### Task to carry out
Copy the data below in full, exactly as it appears.
────────────────────
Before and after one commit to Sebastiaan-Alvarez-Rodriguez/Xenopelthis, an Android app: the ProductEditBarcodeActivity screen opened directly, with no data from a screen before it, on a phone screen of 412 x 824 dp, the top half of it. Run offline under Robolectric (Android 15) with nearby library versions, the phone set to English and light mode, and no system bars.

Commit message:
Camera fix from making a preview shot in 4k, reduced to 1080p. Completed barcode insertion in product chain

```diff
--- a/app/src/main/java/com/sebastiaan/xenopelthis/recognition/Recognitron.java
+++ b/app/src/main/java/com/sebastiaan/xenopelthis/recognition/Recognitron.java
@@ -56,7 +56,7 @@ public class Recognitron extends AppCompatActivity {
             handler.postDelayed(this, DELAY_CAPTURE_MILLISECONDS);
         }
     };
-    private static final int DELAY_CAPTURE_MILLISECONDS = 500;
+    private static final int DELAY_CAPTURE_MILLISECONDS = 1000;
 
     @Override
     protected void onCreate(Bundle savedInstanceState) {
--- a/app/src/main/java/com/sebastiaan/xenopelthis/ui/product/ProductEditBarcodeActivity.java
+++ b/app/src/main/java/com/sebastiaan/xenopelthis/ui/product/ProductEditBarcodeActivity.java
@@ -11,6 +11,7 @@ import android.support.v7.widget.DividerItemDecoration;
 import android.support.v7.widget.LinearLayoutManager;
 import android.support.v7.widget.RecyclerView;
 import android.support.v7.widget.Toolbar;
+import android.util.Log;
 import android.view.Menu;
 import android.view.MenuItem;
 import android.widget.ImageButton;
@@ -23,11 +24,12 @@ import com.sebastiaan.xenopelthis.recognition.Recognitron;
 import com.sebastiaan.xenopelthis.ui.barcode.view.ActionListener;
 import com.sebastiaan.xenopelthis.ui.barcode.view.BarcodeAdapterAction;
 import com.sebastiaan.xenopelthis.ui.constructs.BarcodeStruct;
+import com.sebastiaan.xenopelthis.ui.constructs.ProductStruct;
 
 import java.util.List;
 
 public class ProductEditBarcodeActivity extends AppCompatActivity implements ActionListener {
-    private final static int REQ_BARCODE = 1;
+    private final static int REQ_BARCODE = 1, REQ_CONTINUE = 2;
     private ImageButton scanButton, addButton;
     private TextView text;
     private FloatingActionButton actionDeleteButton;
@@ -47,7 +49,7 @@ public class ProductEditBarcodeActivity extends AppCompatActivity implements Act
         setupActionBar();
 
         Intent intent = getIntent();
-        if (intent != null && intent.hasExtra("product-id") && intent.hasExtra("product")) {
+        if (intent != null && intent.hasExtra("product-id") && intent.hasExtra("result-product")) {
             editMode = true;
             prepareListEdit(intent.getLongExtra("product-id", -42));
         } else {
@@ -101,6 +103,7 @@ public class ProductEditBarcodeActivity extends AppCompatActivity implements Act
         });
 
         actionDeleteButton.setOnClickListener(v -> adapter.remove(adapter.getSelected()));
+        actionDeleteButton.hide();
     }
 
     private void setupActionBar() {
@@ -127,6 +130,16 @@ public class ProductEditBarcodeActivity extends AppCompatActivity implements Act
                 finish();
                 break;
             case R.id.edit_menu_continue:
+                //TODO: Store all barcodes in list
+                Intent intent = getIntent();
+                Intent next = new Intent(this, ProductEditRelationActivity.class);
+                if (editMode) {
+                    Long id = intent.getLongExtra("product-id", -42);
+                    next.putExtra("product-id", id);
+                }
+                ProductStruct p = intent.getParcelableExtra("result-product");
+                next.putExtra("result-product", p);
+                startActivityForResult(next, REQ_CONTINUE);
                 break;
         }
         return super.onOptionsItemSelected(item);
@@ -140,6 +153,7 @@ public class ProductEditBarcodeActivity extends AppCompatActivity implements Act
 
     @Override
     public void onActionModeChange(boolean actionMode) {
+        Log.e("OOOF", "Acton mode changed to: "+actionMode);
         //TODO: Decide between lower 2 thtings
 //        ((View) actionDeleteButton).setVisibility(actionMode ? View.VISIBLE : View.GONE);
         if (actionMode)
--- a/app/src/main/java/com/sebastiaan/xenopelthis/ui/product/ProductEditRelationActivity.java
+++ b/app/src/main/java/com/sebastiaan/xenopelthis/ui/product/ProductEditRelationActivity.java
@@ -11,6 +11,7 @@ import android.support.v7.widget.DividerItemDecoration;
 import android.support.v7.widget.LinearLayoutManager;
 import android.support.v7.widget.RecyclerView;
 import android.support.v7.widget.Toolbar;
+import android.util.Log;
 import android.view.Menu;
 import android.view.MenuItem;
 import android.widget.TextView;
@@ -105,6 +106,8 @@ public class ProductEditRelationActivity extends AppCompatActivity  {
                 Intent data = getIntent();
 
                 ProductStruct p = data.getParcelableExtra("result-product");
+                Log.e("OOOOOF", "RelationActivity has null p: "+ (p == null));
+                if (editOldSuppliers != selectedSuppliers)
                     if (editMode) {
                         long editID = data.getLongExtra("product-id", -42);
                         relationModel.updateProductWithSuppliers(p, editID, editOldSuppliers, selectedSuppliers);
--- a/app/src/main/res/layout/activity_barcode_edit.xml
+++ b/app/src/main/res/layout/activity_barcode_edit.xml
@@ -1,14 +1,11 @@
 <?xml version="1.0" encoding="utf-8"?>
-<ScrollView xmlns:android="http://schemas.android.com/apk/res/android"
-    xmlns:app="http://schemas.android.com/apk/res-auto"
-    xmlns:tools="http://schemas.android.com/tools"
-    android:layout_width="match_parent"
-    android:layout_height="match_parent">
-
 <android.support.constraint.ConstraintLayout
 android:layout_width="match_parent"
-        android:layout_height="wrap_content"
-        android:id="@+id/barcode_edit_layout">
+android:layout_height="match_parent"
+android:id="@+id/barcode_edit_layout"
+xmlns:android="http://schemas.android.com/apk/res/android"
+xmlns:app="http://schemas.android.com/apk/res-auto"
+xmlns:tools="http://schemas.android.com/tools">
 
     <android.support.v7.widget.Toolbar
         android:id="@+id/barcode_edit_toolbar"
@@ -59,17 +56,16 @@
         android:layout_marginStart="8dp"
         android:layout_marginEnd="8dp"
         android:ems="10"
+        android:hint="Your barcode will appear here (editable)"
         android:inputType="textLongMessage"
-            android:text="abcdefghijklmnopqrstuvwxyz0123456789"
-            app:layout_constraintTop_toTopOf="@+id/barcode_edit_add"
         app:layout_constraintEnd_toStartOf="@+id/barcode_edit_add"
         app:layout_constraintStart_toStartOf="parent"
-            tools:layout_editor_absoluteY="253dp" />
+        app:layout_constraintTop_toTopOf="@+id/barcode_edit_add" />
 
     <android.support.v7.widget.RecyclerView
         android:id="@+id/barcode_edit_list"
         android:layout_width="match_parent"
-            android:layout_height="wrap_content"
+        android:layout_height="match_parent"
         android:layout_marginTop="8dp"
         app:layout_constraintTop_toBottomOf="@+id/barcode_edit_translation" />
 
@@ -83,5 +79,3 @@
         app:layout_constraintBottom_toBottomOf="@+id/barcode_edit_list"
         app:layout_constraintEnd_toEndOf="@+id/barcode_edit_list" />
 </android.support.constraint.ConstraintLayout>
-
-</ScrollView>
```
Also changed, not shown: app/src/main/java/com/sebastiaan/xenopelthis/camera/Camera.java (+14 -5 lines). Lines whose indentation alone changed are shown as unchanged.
────────────────────
### Problem solution
Before and after one commit to Sebastiaan-Alvarez-Rodriguez/Xenopelthis, an Android app: the ProductEditBarcodeActivity screen opened directly, with no data from a screen before it, on a phone screen of 412 x 824 dp, the top half of it. Run offline under Robolectric (Android 15) with nearby library versions, the phone set to English and light mode, and no system bars.

Commit message:
Camera fix from making a preview shot in 4k, reduced to 1080p. Completed barcode insertion in product chain

```diff
--- a/app/src/main/java/com/sebastiaan/xenopelthis/recognition/Recognitron.java
+++ b/app/src/main/java/com/sebastiaan/xenopelthis/recognition/Recognitron.java
@@ -56,7 +56,7 @@ public class Recognitron extends AppCompatActivity {
             handler.postDelayed(this, DELAY_CAPTURE_MILLISECONDS);
         }
     };
-    private static final int DELAY_CAPTURE_MILLISECONDS = 500;
+    private static final int DELAY_CAPTURE_MILLISECONDS = 1000;
 
     @Override
     protected void onCreate(Bundle savedInstanceState) {
--- a/app/src/main/java/com/sebastiaan/xenopelthis/ui/product/ProductEditBarcodeActivity.java
+++ b/app/src/main/java/com/sebastiaan/xenopelthis/ui/product/ProductEditBarcodeActivity.java
@@ -11,6 +11,7 @@ import android.support.v7.widget.DividerItemDecoration;
 import android.support.v7.widget.LinearLayoutManager;
 import android.support.v7.widget.RecyclerView;
 import android.support.v7.widget.Toolbar;
+import android.util.Log;
 import android.view.Menu;
 import android.view.MenuItem;
 import android.widget.ImageButton;
@@ -23,11 +24,12 @@ import com.sebastiaan.xenopelthis.recognition.Recognitron;
 import com.sebastiaan.xenopelthis.ui.barcode.view.ActionListener;
 import com.sebastiaan.xenopelthis.ui.barcode.view.BarcodeAdapterAction;
 import com.sebastiaan.xenopelthis.ui.constructs.BarcodeStruct;
+import com.sebastiaan.xenopelthis.ui.constructs.ProductStruct;
 
 import java.util.List;
 
 public class ProductEditBarcodeActivity extends AppCompatActivity implements ActionListener {
-    private final static int REQ_BARCODE = 1;
+    private final static int REQ_BARCODE = 1, REQ_CONTINUE = 2;
     private ImageButton scanButton, addButton;
     private TextView text;
     private FloatingActionButton actionDeleteButton;
@@ -47,7 +49,7 @@ public class ProductEditBarcodeActivity extends AppCompatActivity implements Act
         setupActionBar();
 
         Intent intent = getIntent();
-        if (intent != null && intent.hasExtra("product-id") && intent.hasExtra("product")) {
+        if (intent != null && intent.hasExtra("product-id") && intent.hasExtra("result-product")) {
             editMode = true;
             prepareListEdit(intent.getLongExtra("product-id", -42));
         } else {
@@ -101,6 +103,7 @@ public class ProductEditBarcodeActivity extends AppCompatActivity implements Act
         });
 
         actionDeleteButton.setOnClickListener(v -> adapter.remove(adapter.getSelected()));
+        actionDeleteButton.hide();
     }
 
     private void setupActionBar() {
@@ -127,6 +130,16 @@ public class ProductEditBarcodeActivity extends AppCompatActivity implements Act
                 finish();
                 break;
             case R.id.edit_menu_continue:
+                //TODO: Store all barcodes in list
+                Intent intent = getIntent();
+                Intent next = new Intent(this, ProductEditRelationActivity.class);
+                if (editMode) {
+                    Long id = intent.getLongExtra("product-id", -42);
+                    next.putExtra("product-id", id);
+                }
+                ProductStruct p = intent.getParcelableExtra("result-product");
+                next.putExtra("result-product", p);
+                startActivityForResult(next, REQ_CONTINUE);
                 break;
         }
         return super.onOptionsItemSelected(item);
@@ -140,6 +153,7 @@ public class ProductEditBarcodeActivity extends AppCompatActivity implements Act
 
     @Override
     public void onActionModeChange(boolean actionMode) {
+        Log.e("OOOF", "Acton mode changed to: "+actionMode);
         //TODO: Decide between lower 2 thtings
 //        ((View) actionDeleteButton).setVisibility(actionMode ? View.VISIBLE : View.GONE);
         if (actionMode)
--- a/app/src/main/java/com/sebastiaan/xenopelthis/ui/product/ProductEditRelationActivity.java
+++ b/app/src/main/java/com/sebastiaan/xenopelthis/ui/product/ProductEditRelationActivity.java
@@ -11,6 +11,7 @@ import android.support.v7.widget.DividerItemDecoration;
 import android.support.v7.widget.LinearLayoutManager;
 import android.support.v7.widget.RecyclerView;
 import android.support.v7.widget.Toolbar;
+import android.util.Log;
 import android.view.Menu;
 import android.view.MenuItem;
 import android.widget.TextView;
@@ -105,6 +106,8 @@ public class ProductEditRelationActivity extends AppCompatActivity  {
                 Intent data = getIntent();
 
                 ProductStruct p = data.getParcelableExtra("result-product");
+                Log.e("OOOOOF", "RelationActivity has null p: "+ (p == null));
+                if (editOldSuppliers != selectedSuppliers)
                     if (editMode) {
                         long editID = data.getLongExtra("product-id", -42);
                         relationModel.updateProductWithSuppliers(p, editID, editOldSuppliers, selectedSuppliers);
--- a/app/src/main/res/layout/activity_barcode_edit.xml
+++ b/app/src/main/res/layout/activity_barcode_edit.xml
@@ -1,14 +1,11 @@
 <?xml version="1.0" encoding="utf-8"?>
-<ScrollView xmlns:android="http://schemas.android.com/apk/res/android"
-    xmlns:app="http://schemas.android.com/apk/res-auto"
-    xmlns:tools="http://schemas.android.com/tools"
-    android:layout_width="match_parent"
-    android:layout_height="match_parent">
-
 <android.support.constraint.ConstraintLayout
 android:layout_width="match_parent"
-        android:layout_height="wrap_content"
-        android:id="@+id/barcode_edit_layout">
+android:layout_height="match_parent"
+android:id="@+id/barcode_edit_layout"
+xmlns:android="http://schemas.android.com/apk/res/android"
+xmlns:app="http://schemas.android.com/apk/res-auto"
+xmlns:tools="http://schemas.android.com/tools">
 
     <android.support.v7.widget.Toolbar
         android:id="@+id/barcode_edit_toolbar"
@@ -59,17 +56,16 @@
         android:layout_marginStart="8dp"
         android:layout_marginEnd="8dp"
         android:ems="10"
+        android:hint="Your barcode will appear here (editable)"
         android:inputType="textLongMessage"
-            android:text="abcdefghijklmnopqrstuvwxyz0123456789"
-            app:layout_constraintTop_toTopOf="@+id/barcode_edit_add"
         app:layout_constraintEnd_toStartOf="@+id/barcode_edit_add"
         app:layout_constraintStart_toStartOf="parent"
-            tools:layout_editor_absoluteY="253dp" />
+        app:layout_constraintTop_toTopOf="@+id/barcode_edit_add" />
 
     <android.support.v7.widget.RecyclerView
         android:id="@+id/barcode_edit_list"
         android:layout_width="match_parent"
-            android:layout_height="wrap_content"
+        android:layout_height="match_parent"
         android:layout_marginTop="8dp"
         app:layout_constraintTop_toBottomOf="@+id/barcode_edit_translation" />
 
@@ -83,5 +79,3 @@
         app:layout_constraintBottom_toBottomOf="@+id/barcode_edit_list"
         app:layout_constraintEnd_toEndOf="@+id/barcode_edit_list" />
 </android.support.constraint.ConstraintLayout>
-
-</ScrollView>
```
Also changed, not shown: app/src/main/java/com/sebastiaan/xenopelthis/camera/Camera.java (+14 -5 lines). Lines whose indentation alone changed are shown as unchanged.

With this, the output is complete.